Sarah: Right? And you asked, what kind of leader do you want to be? And so you can, when you’re weighing those opportunities, cause they come at us all day, right? The opportunity to be more busy. We have decisions all day of busy or less busy. So what kind of leader do you want to be? And then you ask yourself, does this opportunity to be busy, take me closer to or further away from the kind of leader I want to be. Right. And that’s a filter that will help you all day.

Mary: And busy leaders, unfortunately, the unintended consequence of busy leadership is that our teams view us as unapproachable. And they also occupy themselves as busy but nobody’s getting the results that they want. So let’s stop that. That’s not, that’s not helping. That’s just optional. 

Sarah: And then you probably throw five more meetings on top of it to try and solve for that. 

Mary: Well, I love meetings. I actually really love meetings as long as we have a clear purpose, we’re working towards our outcome, we’ve got a measurement of success, right? Like as long as they are getting results, then I love meetings, but nobody has time just to sit around in a meeting to feel like we’ve got something on our calendar.

Sarah: No, we don’t. We don’t. Yeah. 

Mary: All right. Well, let’s wrap up here. To folks who are listening and want to kind of think a little bit more about work life balance, what would you say to them?

Sarah: I like to start with your values. What are your top three values? Basically how you want to live your life, right? What do you want to focus on in your life and use it as the filter for your decisions on what is my life and business calling for me to do and be today? And that usually brings pretty peaceful clarity in a hurry, but when we are trying to engineer for other people’s needs and other people’s feelings all the time, we lose sight of who it is, we’re here to be as a leader. So yeah, you’re going to have non negotiables. Your kids get your focus. Of course they do. Your fur babies get your focus, right? Your, you will eat today. Hopefully you’ll drink some water, but when we think about the rest of how we balance and choose and decide, I like to just go back to those top three values. How do you want to show up in this life? Right? Your life is happening now. So how do you want to show up today? And, and give yourself wild, radical permission to do it the way that your values right lead the way. 
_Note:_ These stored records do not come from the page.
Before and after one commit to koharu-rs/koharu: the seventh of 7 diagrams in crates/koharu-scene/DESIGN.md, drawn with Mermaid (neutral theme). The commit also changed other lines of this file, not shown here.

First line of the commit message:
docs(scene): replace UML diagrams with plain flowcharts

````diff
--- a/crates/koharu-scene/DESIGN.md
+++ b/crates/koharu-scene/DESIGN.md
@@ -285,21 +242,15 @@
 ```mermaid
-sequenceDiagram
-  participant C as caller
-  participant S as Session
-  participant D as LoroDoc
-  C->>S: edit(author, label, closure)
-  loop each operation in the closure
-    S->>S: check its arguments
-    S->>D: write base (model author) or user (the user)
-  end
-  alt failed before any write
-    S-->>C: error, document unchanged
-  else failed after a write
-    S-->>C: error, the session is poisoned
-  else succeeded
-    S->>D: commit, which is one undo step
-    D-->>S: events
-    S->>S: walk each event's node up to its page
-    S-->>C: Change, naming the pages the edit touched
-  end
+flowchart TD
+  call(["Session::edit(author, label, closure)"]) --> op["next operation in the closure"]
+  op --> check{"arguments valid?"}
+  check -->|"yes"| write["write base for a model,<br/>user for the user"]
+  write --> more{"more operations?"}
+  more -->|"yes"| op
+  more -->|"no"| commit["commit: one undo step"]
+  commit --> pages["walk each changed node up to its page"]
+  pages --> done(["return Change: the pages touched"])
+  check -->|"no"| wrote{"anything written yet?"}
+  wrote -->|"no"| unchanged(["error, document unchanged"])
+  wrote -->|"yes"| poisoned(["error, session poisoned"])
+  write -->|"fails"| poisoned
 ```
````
Mary: Awesome. Awesome. And I think the message that I want to end with is that you’re already valuable. So not just your values, but your value as a human, you’re already valuable. So no need to hustle for your worth anymore. You get to decide how you spend your time and how you spend your energy and your resources and I invite you to be thoughtful and purposeful about how you’re spending your energy and that busyness is completely optional, that you don’t have to be busy and that effective leadership is going to be more successful when we’re not busy and we’re not perceived as busy. So I just invite you all to try that on for a little while. So thanks so much for being here.